It’s not until you “grow up” (I will forever put that phrase in quotations) that you realize a few essential things about life. One, is that you owe your mother more than you will ever be able to repay her. Another, is that every single thing you played with, watched, or read had a profound affect on who you are as an adult.
As we share our own childhood building blocks with other people from our generation there’s bound to be some common denominators, the common threads we share that bind us all together as “millennials.” Things like Transformers, OJ Simpson and Game Boy.
But there’s also the other circumstantial items that happened to be around you that became fiercely integral to who you are, individually, as a person.
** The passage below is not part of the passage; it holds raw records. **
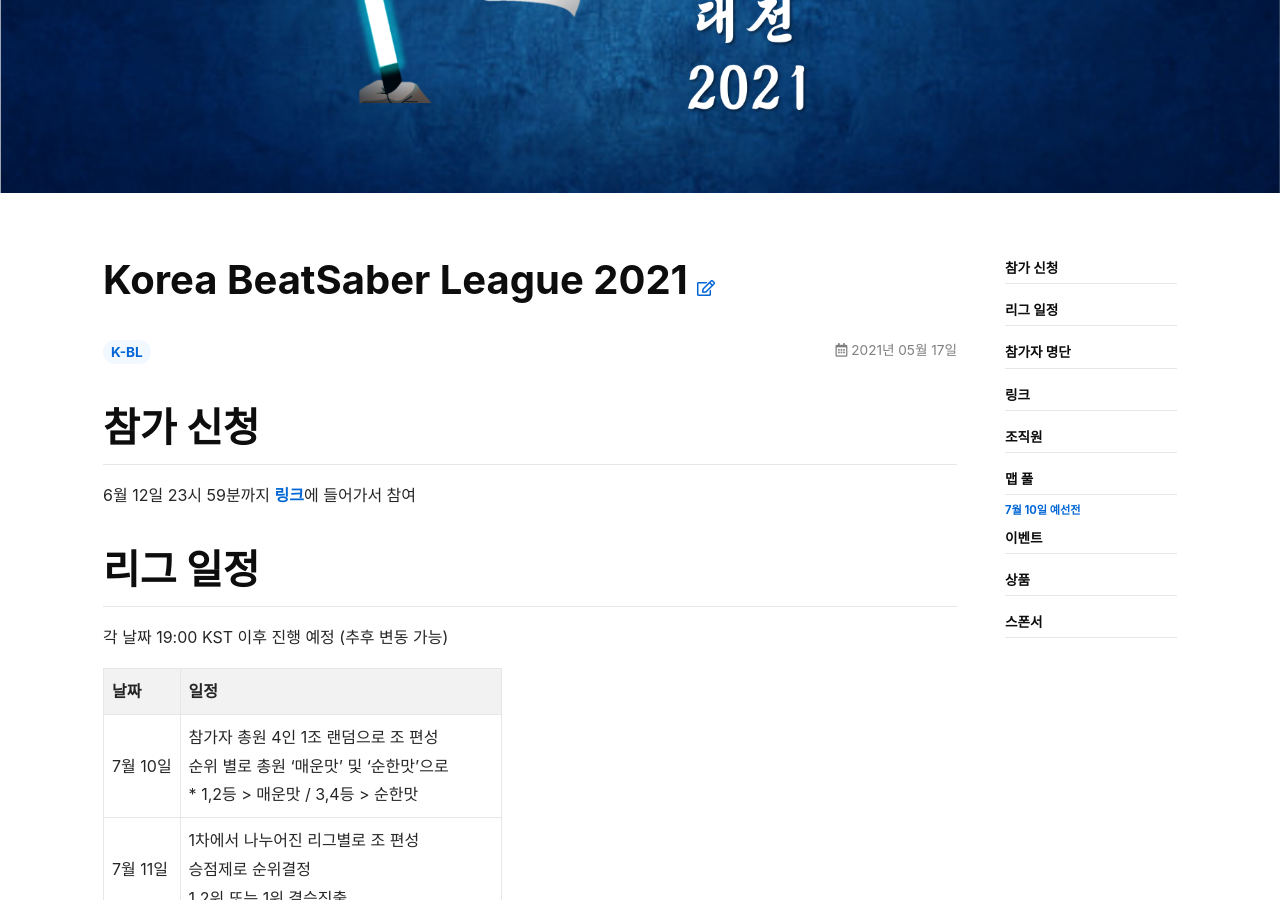
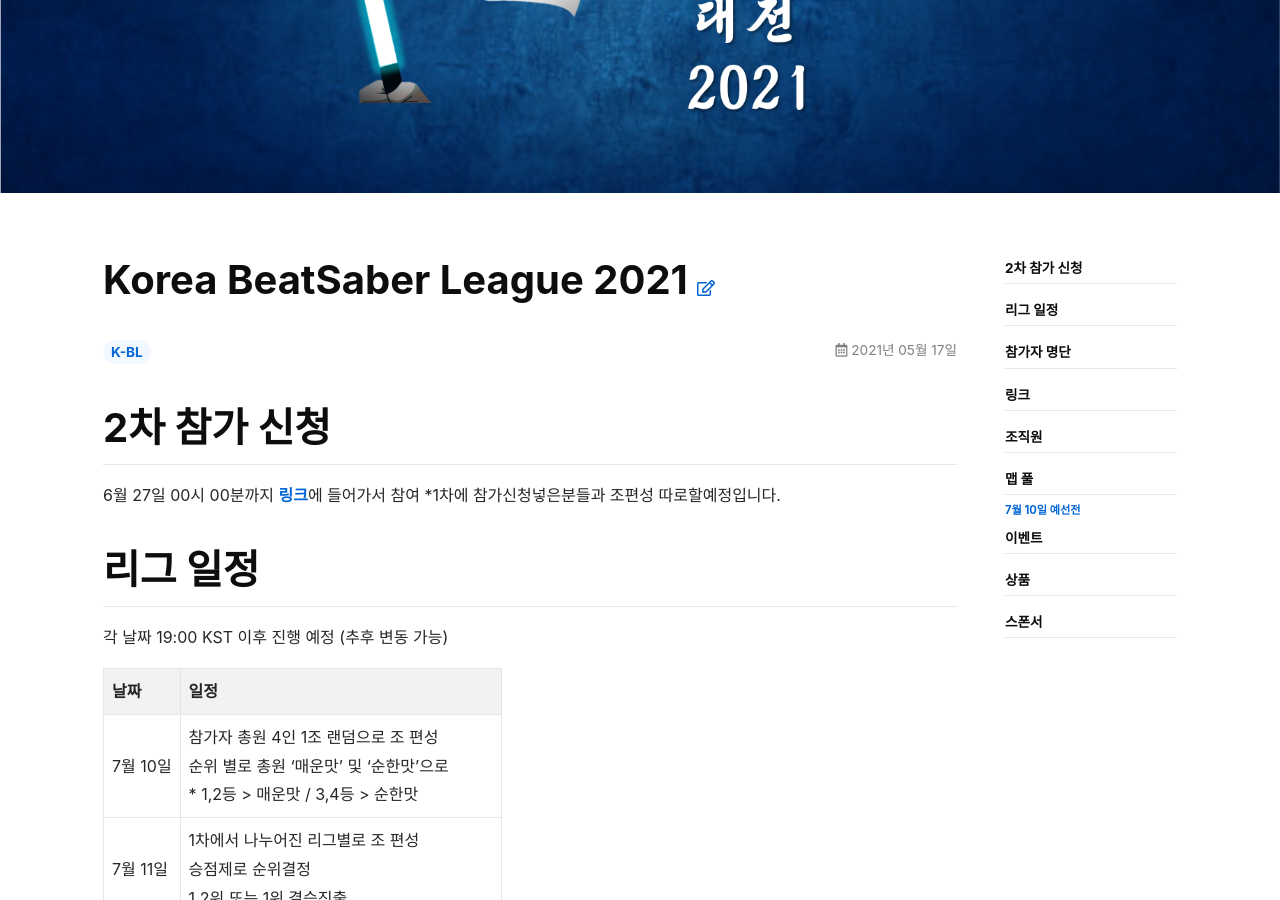
Before and after one commit to BSCKorea/bsckorea.github.io, a Jekyll site: the page built from _posts/2021-05-17-Korea-BeatSaber-League-2021.md, in a window 1280 px wide and 900 px high, scrolled down 315 px. Built offline with Jekyll 4.4.1, drawn with Linux system fonts in a browser that asks for light colours; nearby versions of some CDN libraries.

Commit message:
Update 2021-05-17-Korea-BeatSaber-League-2021.md

```diff
--- a/_posts/2021-05-17-Korea-BeatSaber-League-2021.md
+++ b/_posts/2021-05-17-Korea-BeatSaber-League-2021.md
@@ -7,9 +7,10 @@
     src: /img/banner2021kor.png
 ---
 
-# 참가 신청
+# 2차 참가 신청
 
-6월 12일 23시 59분까지 [링크](https://forms.gle/z1Vq5rUUrXmH23dNA)에 들어가서 참여
+6월 27일 00시 00분까지 [링크](https://forms.gle/GcgUxdpbgK7kwzFi8)에 들어가서 참여
+*1차에 참가신청넣은분들과 조편성 따로할예정입니다.
 
 # 리그 일정
 
```
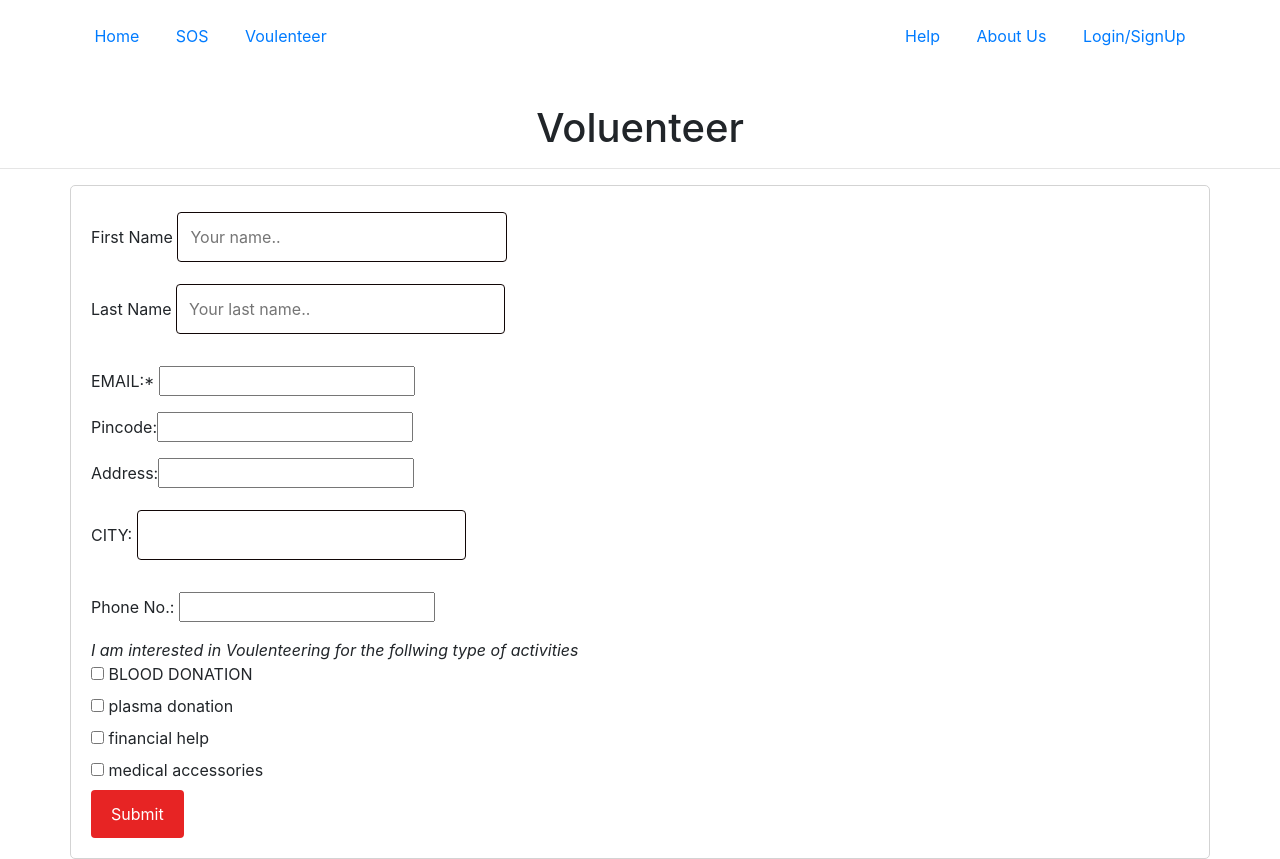
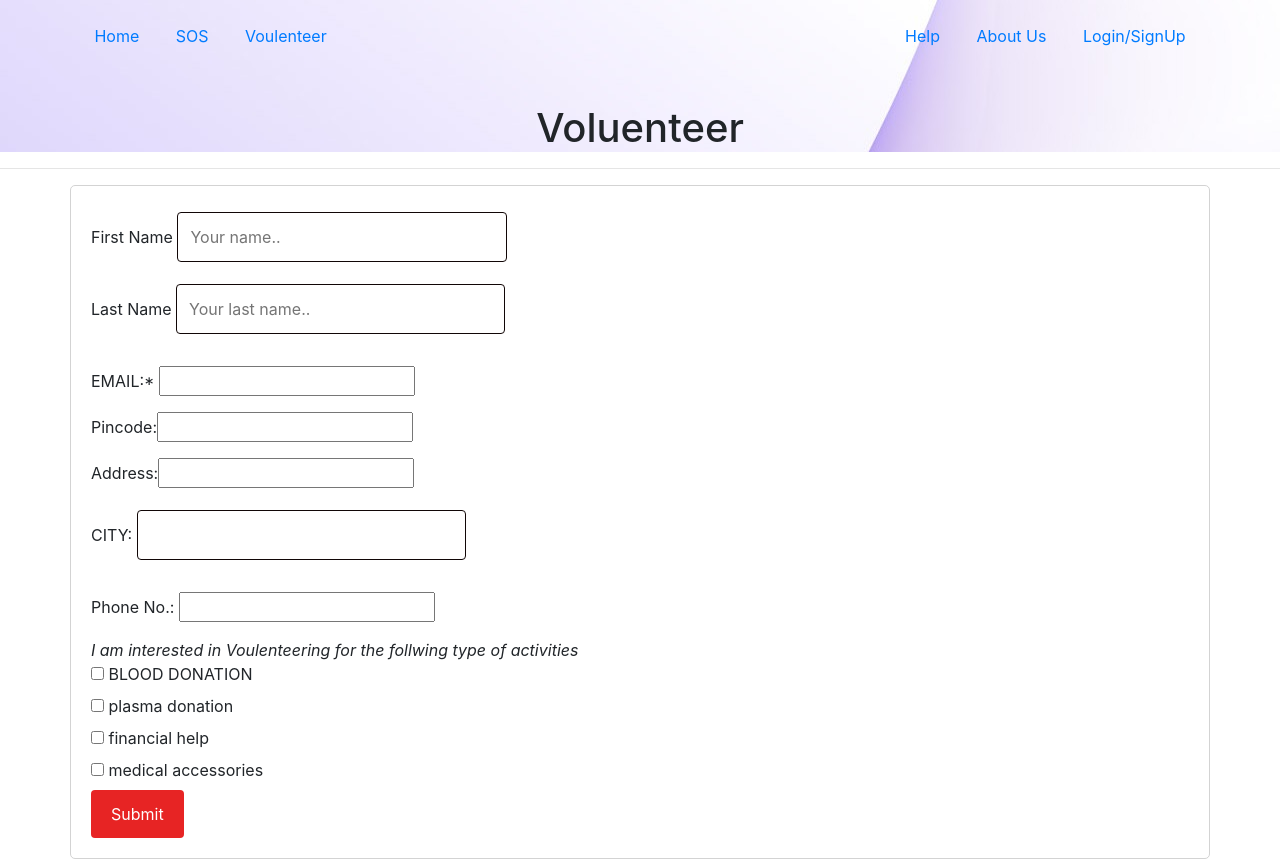
Before and after one commit to samartgarg/CODEFELLAS, a plain HTML site: page volunteer section.html in a window 1280 px wide. Drawn offline with nearby package versions, Linux system fonts and the light colour scheme.

Commit message:
voluenteer

```diff
--- a/voulenteer form.css
+++ b/voulenteer form.css
@@ -32,7 +32,7 @@ input[type=submit]:hover {
   padding: 20px;
 }
 header{
-  background-image: url(voulenteer1.jpg);
+  background-image: url(img/voulenteer1.jpg);
   background-repeat: no-repeat;
   background-position: 50% 0;
   background-size: fill;
```
Also changed, not shown: img/voulenteer1.jpg (added).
Toys, movies or books that you might not even remember until someone else happens to identify it as one of their random memories, that suddenly surge out of your subconscious causing you to squeal with such delight that the entire pub turns around to stare at you. It’s like you’ve found a long lost sibling in this person; suddenly deeply connected to them as if they were right there in 1989, experiencing it with you.
Here’s just a few of my building blocks, feel free to squeal.
The Christmas Toy (Jim Henson Muppets, 1986)
For the longest time, my memory of this movie was nothing but an ambiguous……feeling. I remembered what it felt like to watch this movie; the warmth of its colours, the voices of the characters, as if it had a texture I could run my hand over. I brought it up constantly, to anyone who would listen, but nobody knew what I was talking about, since I had no concrete descriptions of it. But God bless the Internet and IMDb. I entered in the most abstract description and sure enough, someone knew exactly what I was talking about.
This movie is beyond a Christmas classic for me. I know there’s a legion of people who are asking for it to be released on DVD and I’m no exception. I will pay with money, gratitude, my innocence – BY ANY MEANS.
Matilda (Ronald Dahl, 1988)
This book made me convinced I also had psychokinetic powers, just like Matilda. Turns out, I was just staring at things so hard my blurry vision made it look like they moved.
The Man in the Ceiling (Jules Feiffer, 1995)
This is the only childhood book of mine that actually stays on my bookshelf, in regular rotation (see below). The rest are in a big rubber bin in the closet, waiting for my random whims of nostalgia to be brought out and flipped through. This is the book that I credit for making me a lifetime lover of writing, comics and the tantalizing and often torturous beauty of a blank piece of paper.
The Racoons (CBC Television, 1985-1992)
No lie, I JUST learned that The Racoons was a Canadian show while I was looking for this clip. Not only that but it was set in the forests of Western Canada, so it’s no wonder it stuck with me. There was something cool about a show that looked like it could be taking place in your backyard. The fact that it included aardvarks probably helped, too. Buuuuut now that I think about it, I’m pretty sure aardvarks are only in Africa. Crazy Canadians!
And don’t forget Home Improvement!
(For the record, this post was inspired by the feverish, child-like excitement seeping from my peers surrounding the upcoming film Where the Wild Things Are – a book I have never seen or even heard of in my life.)